(Change detection outputs)
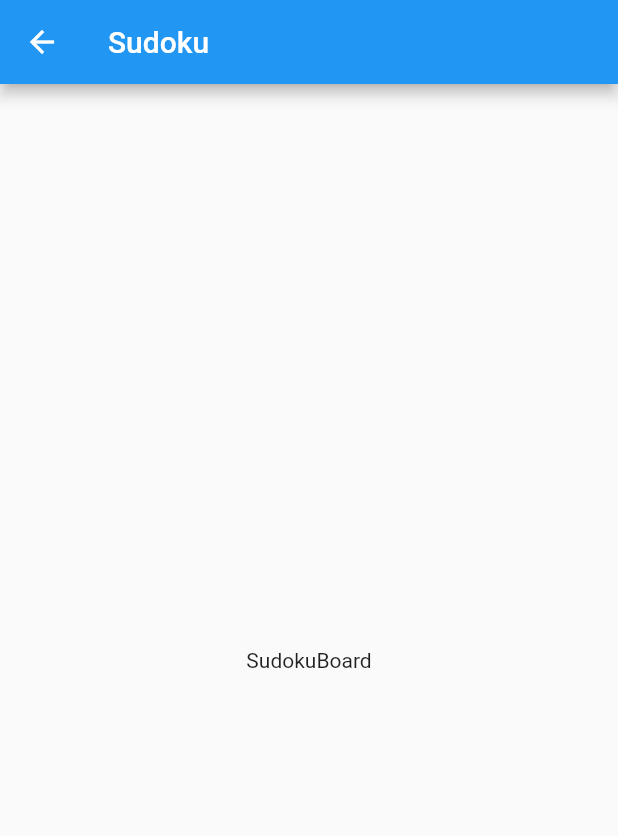
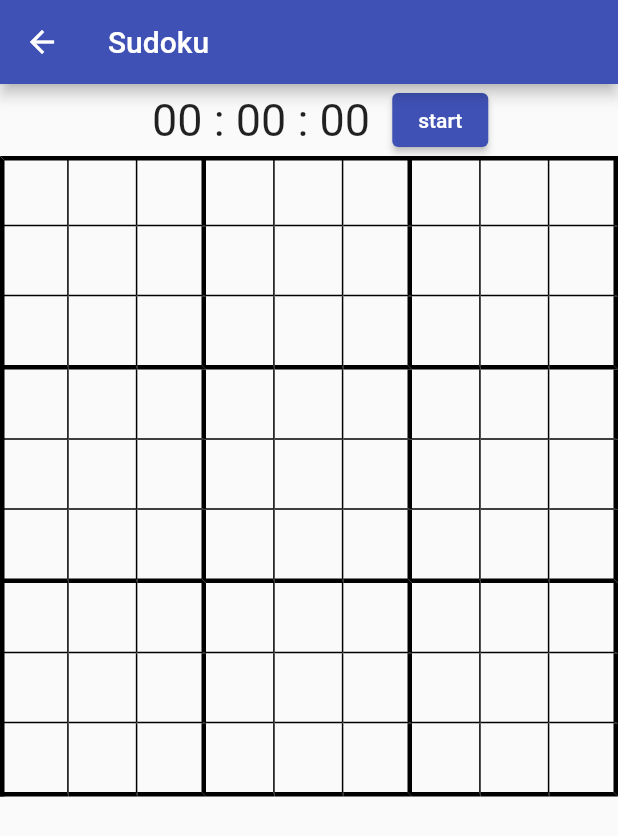
Before and after one commit to UsePerson/game, a Flutter app: the screen it shows after launch, after a tap on "Sudoku", on a phone screen of 412 x 824 dp. Shown: the top 836 px of the screen. Run offline on Flutter 3.47's test engine with Material 2 defaults, Android fonts, the light colour scheme and no system bars.

Commit message:
add Timer in SudokuPage, flexible sudokuBoard

```diff
--- a/lib/main.dart
+++ b/lib/main.dart
@@ -1,17 +1,22 @@
+import 'dart:async';
+import 'dart:math';
 import 'package:flutter/cupertino.dart';
 import 'package:flutter/material.dart';
 
+
+
 void main() {
+
   runApp(MyApp());
 }
 
 class MyApp extends StatelessWidget {
-  // This widget is the root of your application.
+
   @override
   Widget build(BuildContext context) {
     return MaterialApp(
       theme: ThemeData(
-        primarySwatch: Colors.blue,
+        primarySwatch: Colors.indigo,
       ),
       home: MyHomePage(title: 'Game'),
     );
@@ -28,8 +33,17 @@ class MyHomePage extends StatefulWidget {
 }
 
 class _MyHomePageState extends State<MyHomePage> {
+
+  void _sudokuPushSaved() {
+    Navigator.of(context).push(
+      MaterialPageRoute(
+          builder: (_) => SudokuPage('Sudoku')
+      ),
+    );
+  }
   @override
   Widget build(BuildContext context) {
+
     return Scaffold(
       appBar: AppBar(
         // Here we take the value from the MyHomePage object that was created by
@@ -54,21 +68,17 @@ class _MyHomePageState extends State<MyHomePage> {
               style: ButtonStyle(
                 foregroundColor: MaterialStateProperty.all<Color>(Colors.blue),
               ),
-              onPressed: () {},
-              child: Text('coming soon',
+              onPressed: () { },
+              child: Text(
+                  'coming soon',
                   style: TextStyle(
                     fontSize: 40,
-                  )),
+                  )
+              ),
             ),
           ],
         ),
       ),
-    );
-  }
-
-  void _sudokuPushSaved() {
-    Navigator.of(context).push(
-      MaterialPageRoute(builder: (_) => SudokuPage('Sudoku')),
     );
   }
 }
@@ -84,9 +94,172 @@ class SudokuPage extends StatelessWidget {
         title: Text(title),
       ),
       body: GestureDetector(
-        // onTap: () => ,
-        child: Center(child: Text("SudokuBoard")),
+        // onTap: ()
+        child: Column(
+          children: [
+            TimerBlock(),
+            SudokuBoard(),
+          ],
+        ),
       ),
     );
   }
 }
+class TimerBlock extends StatefulWidget{
+
+  @override
+  _TimerCounter createState() => new _TimerCounter();
+}
+
+class _TimerCounter extends State<TimerBlock>{
+
+  static const duration = const Duration(seconds: 1);
+  int time = 0;
+  bool stopTimer = true;
+  Timer? _timer ;
+  void stopTime(){
+    if(!stopTimer){
+      setState(() {
+        time += 1;
+      });
+    }
+  }
+  String changeStopText(){
+
+    if(stopTimer){
+      return "start";
+    }
+    return "stop";
+  }
+  @override
+  void initState() {
+    _timer = Timer.periodic(duration, (timer) {
+      stopTime();
+    });
+    super.initState();
+  }
+
+  @override
+  Widget build(BuildContext context) {
+    // if(_timer == null)
+    //   _timer = Timer.periodic(duration, (timer) {
+    //     stopTime();
+    //   });
+    int seconds = time % 60;
+    int minutes = time %(60*60) ~/ 60;
+    int hours = time ~/ (60 * 60);
+    return Row(
+      mainAxisAlignment: MainAxisAlignment.center,
+      children: <Widget>[
+        Text(
+              "  " + hours.toString().padLeft(2, '0') + " : ",
+              style: TextStyle(fontSize: 30),
+        ),
+        Text(
+            minutes.toString().padLeft(2, '0') + " : ",
+            style: TextStyle(fontSize: 30),
+        ),
+        Text(
+            seconds.toString().padLeft(2, '0') + "  ",
+            style: TextStyle(fontSize: 30),
+        ),
+        Container(
+          child: ElevatedButton(
+            child: Text(
+                changeStopText(),
+            ),
+            onPressed: (){
+
+              setState(() {
+                stopTimer = !stopTimer;
+              });
+            },
+          ),
+        ),
+      ],
+    );
+  }
+}
+
+class SudokuBoard extends StatelessWidget{
+
+  double defaultWidth(BuildContext context){
+    double height = MediaQuery.of(context).size.height ;
+    height = ( height >= 200.0) ? (height - 200.0) / 9  : height / 9 ;
+    double width = (MediaQuery.of(context).size.width) / 9;
+    return (width < height/2) ? width : min(height, width);
+  }
+  @override
+  Widget build(BuildContext context){
+
+    return Table(
+      defaultColumnWidth: FixedColumnWidth(defaultWidth(context)),
+      border: TableBorder(
+        left: BorderSide(width: 3.0, color: Colors.black),
+        top: BorderSide(width: 3.0, color: Colors.black),
+      ),
+      defaultVerticalAlignment: TableCellVerticalAlignment.middle,
+      children: _getTableRows(),
+    );
+  }
+  List<TableRow> _getTableRows(){
+
+    return List.generate(
+        9, (rowNumber) => TableRow(children: _getRow(rowNumber))
+      );
+    }
+  List<Widget> _getRow(int rowNumber){
+
+    return List.generate(9, (int colNumber) {
+      return Container(
+        decoration: BoxDecoration(
+          border: Border(
+            right: BorderSide(
+              width: (colNumber % 3 == 2) ? 3.0 : 1.0,
+              color: Colors.black,
+            ),
+            bottom: BorderSide(
+              width: (rowNumber % 3 == 2) ? 3.0 : 1.0,
+              color: Colors.black,
+            ),
+          ),
+        ),
+        child: SudokuCell(rowNumber, colNumber),
+      );
+    });
+  }
+}
+
+class SudokuCell extends StatelessWidget{
+
+  final int row, col;
+  SudokuCell(this.row, this.col);
+
+  double blockSize(BuildContext context){
+
+    double height = (MediaQuery.of(context).size.height - 200.0) /9;
+    double width = (MediaQuery.of(context).size.width) / 9;
+
+    return (width < height/2) ? width : min(height, width);
+  }
+  @override
+  Widget build(BuildContext context){
+    return InkResponse(
+      enableFeedback: true,
+      onTap: (){
+        debugPrint('($row, $col) ');
+        debugPrint(blockSize(context).toString());
+        debugPrint(MediaQuery.of(context).size.width.toString());
+      },
+      child: SizedBox(
+        width: blockSize(context),
+        height: blockSize(context),
+        child: Container(
+          child: Center(
+            child: Text(''),
+          ),
+        ),
+      ),
+    );
+  }
+}
--- a/pubspec.yaml
+++ b/pubspec.yaml
@@ -23,7 +23,6 @@ environment:
 dependencies:
   flutter:
     sdk: flutter
-
 
   # The following adds the Cupertino Icons font to your application.
   # Use with the CupertinoIcons class for iOS style icons.
```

__YOUR OBJECTIVE__. Repeat each entry exactly. Pictures do not belong in the copy.

__RESULT OF THIS TASK__.
Before and after one commit to UsePerson/game, a Flutter app: the screen it shows after launch, after a tap on "Sudoku", on a phone screen of 412 x 824 dp. Shown: the top 836 px of the screen. Run offline on Flutter 3.47's test engine with Material 2 defaults, Android fonts, the light colour scheme and no system bars.

Commit message:
add Timer in SudokuPage, flexible sudokuBoard

```diff
--- a/lib/main.dart
+++ b/lib/main.dart
@@ -1,17 +1,22 @@
+import 'dart:async';
+import 'dart:math';
 import 'package:flutter/cupertino.dart';
 import 'package:flutter/material.dart';
 
+
+
 void main() {
+
   runApp(MyApp());
 }
 
 class MyApp extends StatelessWidget {
-  // This widget is the root of your application.
+
   @override
   Widget build(BuildContext context) {
     return MaterialApp(
       theme: ThemeData(
-        primarySwatch: Colors.blue,
+        primarySwatch: Colors.indigo,
       ),
       home: MyHomePage(title: 'Game'),
     );
@@ -28,8 +33,17 @@ class MyHomePage extends StatefulWidget {
 }
 
 class _MyHomePageState extends State<MyHomePage> {
+
+  void _sudokuPushSaved() {
+    Navigator.of(context).push(
+      MaterialPageRoute(
+          builder: (_) => SudokuPage('Sudoku')
+      ),
+    );
+  }
   @override
   Widget build(BuildContext context) {
+
     return Scaffold(
       appBar: AppBar(
         // Here we take the value from the MyHomePage object that was created by
@@ -54,21 +68,17 @@ class _MyHomePageState extends State<MyHomePage> {
               style: ButtonStyle(
                 foregroundColor: MaterialStateProperty.all<Color>(Colors.blue),
               ),
-              onPressed: () {},
-              child: Text('coming soon',
+              onPressed: () { },
+              child: Text(
+                  'coming soon',
                   style: TextStyle(
                     fontSize: 40,
-                  )),
+                  )
+              ),
             ),
           ],
         ),
       ),
-    );
-  }
-
-  void _sudokuPushSaved() {
-    Navigator.of(context).push(
-      MaterialPageRoute(builder: (_) => SudokuPage('Sudoku')),
     );
   }
 }
@@ -84,9 +94,172 @@ class SudokuPage extends StatelessWidget {
         title: Text(title),
       ),
       body: GestureDetector(
-        // onTap: () => ,
-        child: Center(child: Text("SudokuBoard")),
+        // onTap: ()
+        child: Column(
+          children: [
+            TimerBlock(),
+            SudokuBoard(),
+          ],
+        ),
       ),
     );
   }
 }
+class TimerBlock extends StatefulWidget{
+
+  @override
+  _TimerCounter createState() => new _TimerCounter();
+}
+
+class _TimerCounter extends State<TimerBlock>{
+
+  static const duration = const Duration(seconds: 1);
+  int time = 0;
+  bool stopTimer = true;
+  Timer? _timer ;
+  void stopTime(){
+    if(!stopTimer){
+      setState(() {
+        time += 1;
+      });
+    }
+  }
+  String changeStopText(){
+
+    if(stopTimer){
+      return "start";
+    }
+    return "stop";
+  }
+  @override
+  void initState() {
+    _timer = Timer.periodic(duration, (timer) {
+      stopTime();
+    });
+    super.initState();
+  }
+
+  @override
+  Widget build(BuildContext context) {
+    // if(_timer == null)
+    //   _timer = Timer.periodic(duration, (timer) {
+    //     stopTime();
+    //   });
+    int seconds = time % 60;
+    int minutes = time %(60*60) ~/ 60;
+    int hours = time ~/ (60 * 60);
+    return Row(
+      mainAxisAlignment: MainAxisAlignment.center,
+      children: <Widget>[
+        Text(
+              "  " + hours.toString().padLeft(2, '0') + " : ",
+              style: TextStyle(fontSize: 30),
+        ),
+        Text(
+            minutes.toString().padLeft(2, '0') + " : ",
+            style: TextStyle(fontSize: 30),
+        ),
+        Text(
+            seconds.toString().padLeft(2, '0') + "  ",
+            style: TextStyle(fontSize: 30),
+        ),
+        Container(
+          child: ElevatedButton(
+            child: Text(
+                changeStopText(),
+            ),
+            onPressed: (){
+
+              setState(() {
+                stopTimer = !stopTimer;
+              });
+            },
+          ),
+        ),
+      ],
+    );
+  }
+}
+
+class SudokuBoard extends StatelessWidget{
+
+  double defaultWidth(BuildContext context){
+    double height = MediaQuery.of(context).size.height ;
+    height = ( height >= 200.0) ? (height - 200.0) / 9  : height / 9 ;
+    double width = (MediaQuery.of(context).size.width) / 9;
+    return (width < height/2) ? width : min(height, width);
+  }
+  @override
+  Widget build(BuildContext context){
+
+    return Table(
+      defaultColumnWidth: FixedColumnWidth(defaultWidth(context)),
+      border: TableBorder(
+        left: BorderSide(width: 3.0, color: Colors.black),
+        top: BorderSide(width: 3.0, color: Colors.black),
+      ),
+      defaultVerticalAlignment: TableCellVerticalAlignment.middle,
+      children: _getTableRows(),
+    );
+  }
+  List<TableRow> _getTableRows(){
+
+    return List.generate(
+        9, (rowNumber) => TableRow(children: _getRow(rowNumber))
+      );
+    }
+  List<Widget> _getRow(int rowNumber){
+
+    return List.generate(9, (int colNumber) {
+      return Container(
+        decoration: BoxDecoration(
+          border: Border(
+            right: BorderSide(
+              width: (colNumber % 3 == 2) ? 3.0 : 1.0,
+              color: Colors.black,
+            ),
+            bottom: BorderSide(
+              width: (rowNumber % 3 == 2) ? 3.0 : 1.0,
+              color: Colors.black,
+            ),
+          ),
+        ),
+        child: SudokuCell(rowNumber, colNumber),
+      );
+    });
+  }
+}
+
+class SudokuCell extends StatelessWidget{
+
+  final int row, col;
+  SudokuCell(this.row, this.col);
+
+  double blockSize(BuildContext context){
+
+    double height = (MediaQuery.of(context).size.height - 200.0) /9;
+    double width = (MediaQuery.of(context).size.width) / 9;
+
+    return (width < height/2) ? width : min(height, width);
+  }
+  @override
+  Widget build(BuildContext context){
+    return InkResponse(
+      enableFeedback: true,
+      onTap: (){
+        debugPrint('($row, $col) ');
+        debugPrint(blockSize(context).toString());
+        debugPrint(MediaQuery.of(context).size.width.toString());
+      },
+      child: SizedBox(
+        width: blockSize(context),
+        height: blockSize(context),
+        child: Container(
+          child: Center(
+            child: Text(''),
+          ),
+        ),
+      ),
+    );
+  }
+}
--- a/pubspec.yaml
+++ b/pubspec.yaml
@@ -23,7 +23,6 @@ environment:
 dependencies:
   flutter:
     sdk: flutter
-
 
   # The following adds the Cupertino Icons font to your application.
   # Use with the CupertinoIcons class for iOS style icons.
```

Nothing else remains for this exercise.